Detected change data
━━━━━━━━━━━━━━━━
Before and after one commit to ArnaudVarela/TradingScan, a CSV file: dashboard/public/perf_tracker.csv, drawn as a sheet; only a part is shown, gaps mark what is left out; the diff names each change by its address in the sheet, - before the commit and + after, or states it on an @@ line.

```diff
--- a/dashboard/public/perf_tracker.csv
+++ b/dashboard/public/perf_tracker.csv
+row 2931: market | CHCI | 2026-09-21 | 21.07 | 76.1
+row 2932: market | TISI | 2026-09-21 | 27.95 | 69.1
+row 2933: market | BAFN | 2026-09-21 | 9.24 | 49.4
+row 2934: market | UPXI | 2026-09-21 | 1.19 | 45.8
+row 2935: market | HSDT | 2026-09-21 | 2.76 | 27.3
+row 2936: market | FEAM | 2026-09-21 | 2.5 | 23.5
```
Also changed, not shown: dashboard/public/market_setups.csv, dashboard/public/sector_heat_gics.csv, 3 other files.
━━━━━━━━━━━━━━━━
**Task objective:** Print all the data above word for word.

**Your solution:**
Before and after one commit to ArnaudVarela/TradingScan, a CSV file: dashboard/public/perf_tracker.csv, drawn as a sheet; only a part is shown, gaps mark what is left out; the diff names each change by its address in the sheet, - before the commit and + after, or states it on an @@ line.

```diff
--- a/dashboard/public/perf_tracker.csv
+++ b/dashboard/public/perf_tracker.csv
+row 2931: market | CHCI | 2026-09-21 | 21.07 | 76.1
+row 2932: market | TISI | 2026-09-21 | 27.95 | 69.1
+row 2933: market | BAFN | 2026-09-21 | 9.24 | 49.4
+row 2934: market | UPXI | 2026-09-21 | 1.19 | 45.8
+row 2935: market | HSDT | 2026-09-21 | 2.76 | 27.3
+row 2936: market | FEAM | 2026-09-21 | 2.5 | 23.5
```
Also changed, not shown: dashboard/public/market_setups.csv, dashboard/public/sector_heat_gics.csv, 3 other files.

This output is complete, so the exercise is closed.